__Records supplied__
==*==
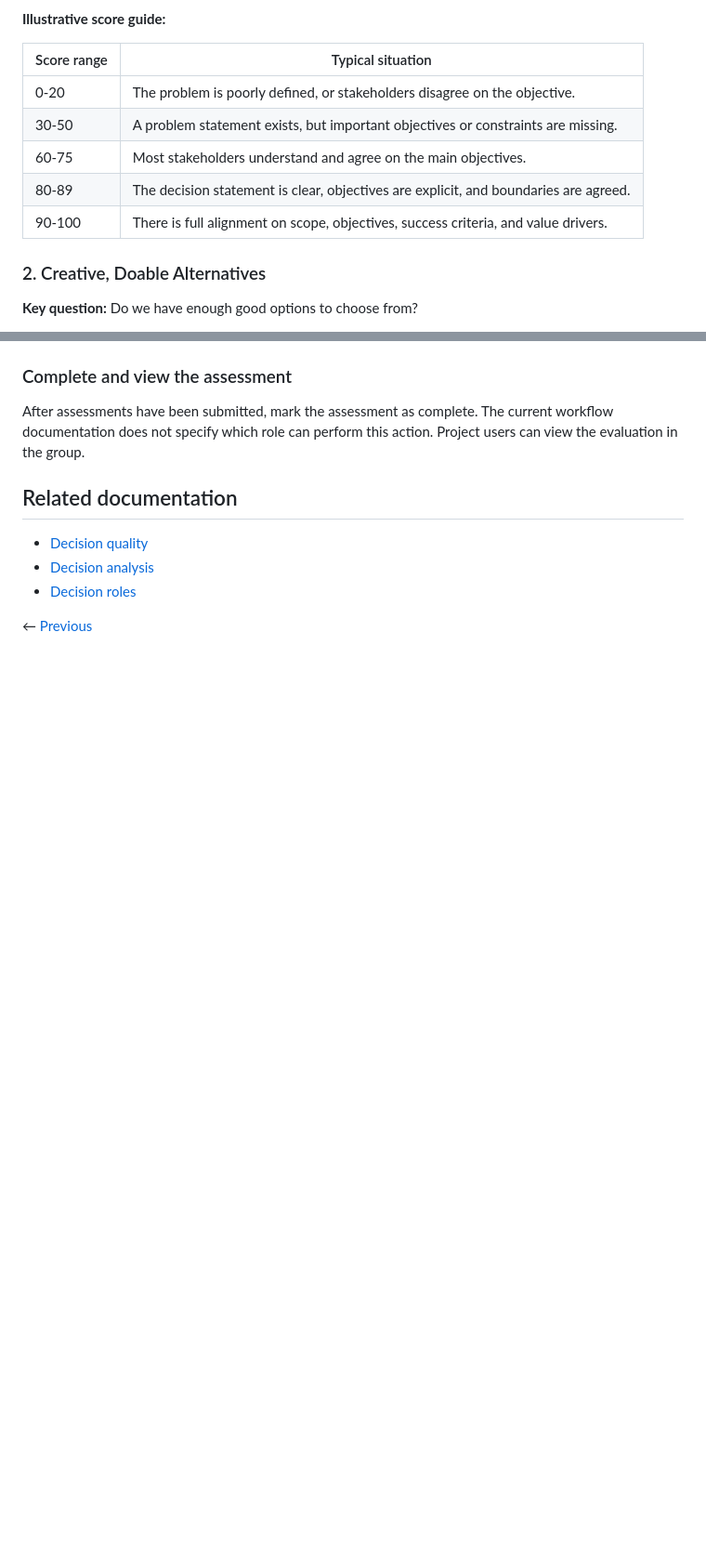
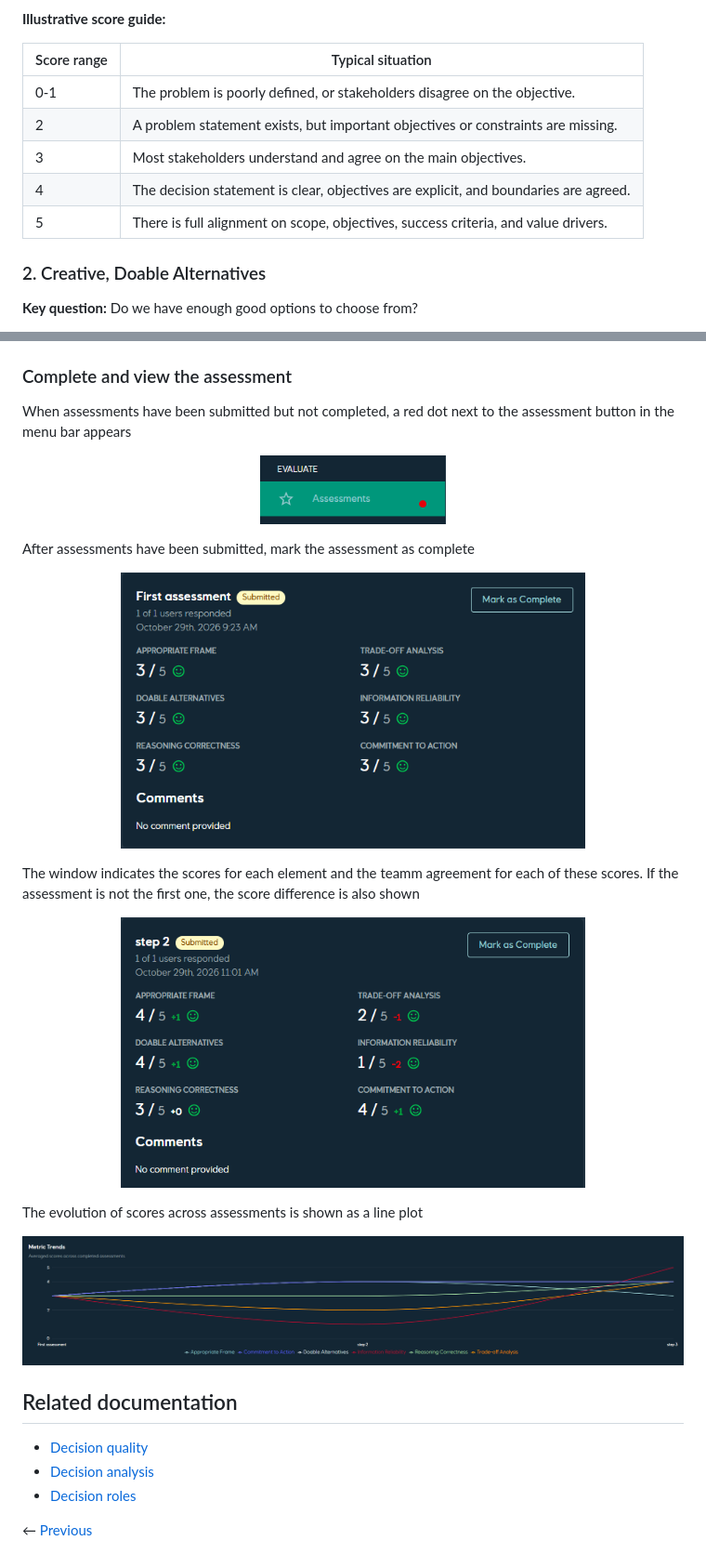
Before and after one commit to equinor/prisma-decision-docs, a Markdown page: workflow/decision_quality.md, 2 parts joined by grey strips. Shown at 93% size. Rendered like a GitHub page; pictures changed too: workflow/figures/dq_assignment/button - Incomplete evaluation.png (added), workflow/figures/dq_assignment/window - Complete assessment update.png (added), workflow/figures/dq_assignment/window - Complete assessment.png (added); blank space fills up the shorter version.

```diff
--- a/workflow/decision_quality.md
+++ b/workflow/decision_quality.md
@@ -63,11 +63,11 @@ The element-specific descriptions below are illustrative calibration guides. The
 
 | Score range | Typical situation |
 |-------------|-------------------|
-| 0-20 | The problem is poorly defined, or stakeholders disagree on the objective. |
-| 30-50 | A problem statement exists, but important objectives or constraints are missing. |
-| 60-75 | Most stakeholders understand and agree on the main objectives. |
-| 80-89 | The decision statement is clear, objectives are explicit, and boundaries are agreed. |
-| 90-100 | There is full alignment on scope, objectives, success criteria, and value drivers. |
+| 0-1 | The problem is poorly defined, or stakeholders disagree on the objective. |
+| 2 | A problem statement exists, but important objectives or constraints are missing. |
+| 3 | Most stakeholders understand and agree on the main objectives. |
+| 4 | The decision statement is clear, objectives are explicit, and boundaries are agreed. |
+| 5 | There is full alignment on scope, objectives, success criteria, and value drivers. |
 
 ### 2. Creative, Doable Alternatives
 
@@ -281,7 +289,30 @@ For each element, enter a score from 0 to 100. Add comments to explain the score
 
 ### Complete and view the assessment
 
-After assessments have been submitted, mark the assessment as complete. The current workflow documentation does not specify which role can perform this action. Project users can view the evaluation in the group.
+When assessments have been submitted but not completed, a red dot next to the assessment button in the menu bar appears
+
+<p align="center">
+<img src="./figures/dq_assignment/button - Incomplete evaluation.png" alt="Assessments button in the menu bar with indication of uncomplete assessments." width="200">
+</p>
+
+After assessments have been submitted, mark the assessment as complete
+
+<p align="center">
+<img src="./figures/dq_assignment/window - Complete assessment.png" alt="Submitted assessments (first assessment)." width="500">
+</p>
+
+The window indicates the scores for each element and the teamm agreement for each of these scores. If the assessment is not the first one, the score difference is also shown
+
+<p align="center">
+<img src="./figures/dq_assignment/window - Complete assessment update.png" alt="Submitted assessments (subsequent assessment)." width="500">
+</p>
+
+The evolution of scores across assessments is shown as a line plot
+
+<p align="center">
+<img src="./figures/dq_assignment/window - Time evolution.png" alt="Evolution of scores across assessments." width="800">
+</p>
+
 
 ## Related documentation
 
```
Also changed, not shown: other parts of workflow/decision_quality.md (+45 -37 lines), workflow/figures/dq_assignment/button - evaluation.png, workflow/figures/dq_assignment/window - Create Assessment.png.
==*==
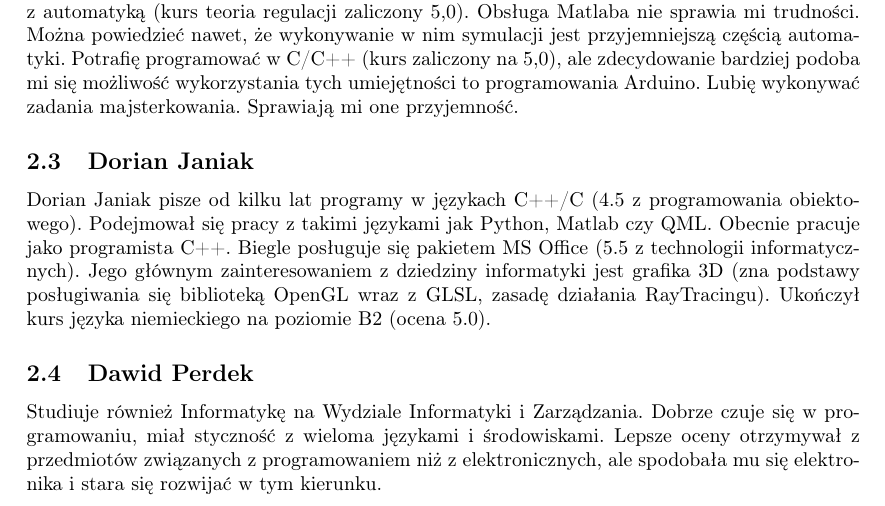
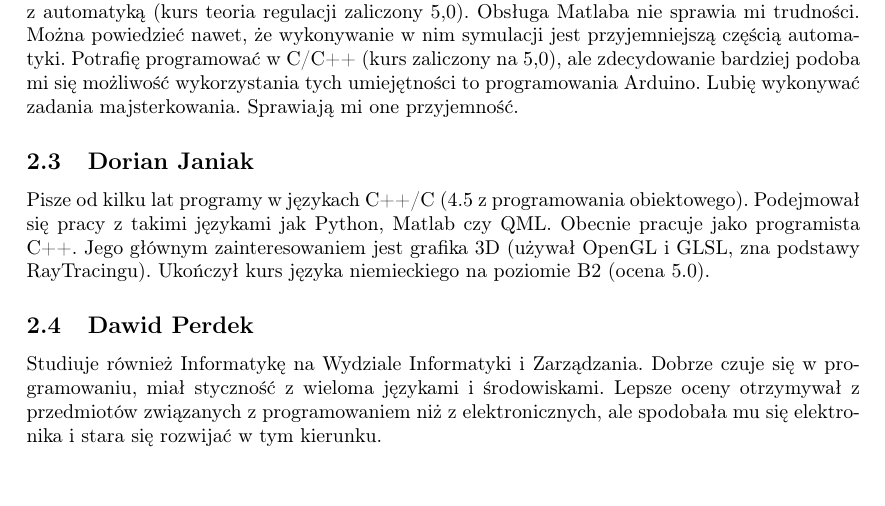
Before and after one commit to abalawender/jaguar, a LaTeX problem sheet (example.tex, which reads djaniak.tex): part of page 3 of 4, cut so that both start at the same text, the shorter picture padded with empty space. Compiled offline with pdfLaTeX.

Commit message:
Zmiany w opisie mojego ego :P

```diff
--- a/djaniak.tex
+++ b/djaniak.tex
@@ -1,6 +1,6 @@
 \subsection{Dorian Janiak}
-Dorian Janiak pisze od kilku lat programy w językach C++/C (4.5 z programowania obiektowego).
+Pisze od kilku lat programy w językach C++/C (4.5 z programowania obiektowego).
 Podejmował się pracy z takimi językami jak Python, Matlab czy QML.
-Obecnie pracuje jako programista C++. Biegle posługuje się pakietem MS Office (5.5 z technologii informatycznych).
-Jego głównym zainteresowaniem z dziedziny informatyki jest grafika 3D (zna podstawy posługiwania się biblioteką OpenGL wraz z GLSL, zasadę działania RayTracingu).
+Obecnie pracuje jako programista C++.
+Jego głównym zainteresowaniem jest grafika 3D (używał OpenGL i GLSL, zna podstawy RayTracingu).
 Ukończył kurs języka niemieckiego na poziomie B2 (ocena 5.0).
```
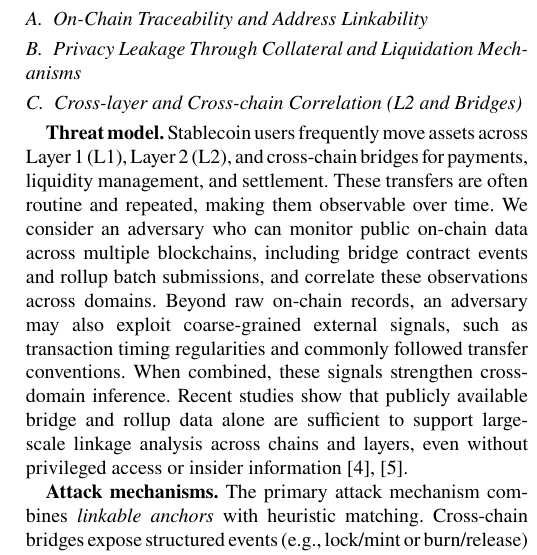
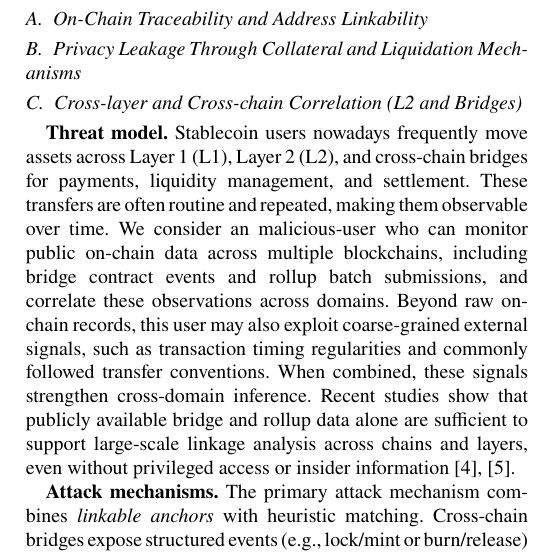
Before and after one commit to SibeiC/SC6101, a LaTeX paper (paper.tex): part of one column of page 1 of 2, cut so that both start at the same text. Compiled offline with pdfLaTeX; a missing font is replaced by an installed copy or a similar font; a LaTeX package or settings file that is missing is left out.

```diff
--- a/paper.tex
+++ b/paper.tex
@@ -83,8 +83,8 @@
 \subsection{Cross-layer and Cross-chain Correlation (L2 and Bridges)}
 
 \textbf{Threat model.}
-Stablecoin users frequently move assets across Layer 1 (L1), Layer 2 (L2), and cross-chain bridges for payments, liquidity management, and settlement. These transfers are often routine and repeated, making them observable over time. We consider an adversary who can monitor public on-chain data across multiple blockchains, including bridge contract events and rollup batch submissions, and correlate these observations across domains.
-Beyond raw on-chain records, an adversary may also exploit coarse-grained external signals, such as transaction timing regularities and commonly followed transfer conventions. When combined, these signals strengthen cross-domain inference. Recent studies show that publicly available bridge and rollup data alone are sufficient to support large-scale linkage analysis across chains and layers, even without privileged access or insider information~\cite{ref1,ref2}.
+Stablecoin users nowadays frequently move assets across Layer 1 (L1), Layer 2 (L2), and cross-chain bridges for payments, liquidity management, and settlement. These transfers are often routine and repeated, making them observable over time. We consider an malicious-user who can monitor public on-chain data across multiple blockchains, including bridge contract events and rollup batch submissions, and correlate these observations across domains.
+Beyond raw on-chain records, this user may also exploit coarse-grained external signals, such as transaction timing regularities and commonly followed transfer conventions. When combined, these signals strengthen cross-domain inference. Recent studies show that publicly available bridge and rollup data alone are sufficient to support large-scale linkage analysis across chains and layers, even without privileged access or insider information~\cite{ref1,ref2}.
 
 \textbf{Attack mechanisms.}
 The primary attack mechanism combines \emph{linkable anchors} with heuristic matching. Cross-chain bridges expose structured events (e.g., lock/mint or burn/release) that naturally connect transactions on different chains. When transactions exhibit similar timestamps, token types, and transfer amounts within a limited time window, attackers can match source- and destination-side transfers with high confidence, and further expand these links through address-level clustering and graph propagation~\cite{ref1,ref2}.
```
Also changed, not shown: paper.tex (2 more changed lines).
==*==
__Task details__
Show all lines from the data above in which the word "statement" appears.

__Answer box__
-| 30-50 | A problem statement exists, but important objectives or constraints are missing. |
-| 80-89 | The decision statement is clear, objectives are explicit, and boundaries are agreed. |
+| 2 | A problem statement exists, but important objectives or constraints are missing. |
+| 4 | The decision statement is clear, objectives are explicit, and boundaries are agreed. |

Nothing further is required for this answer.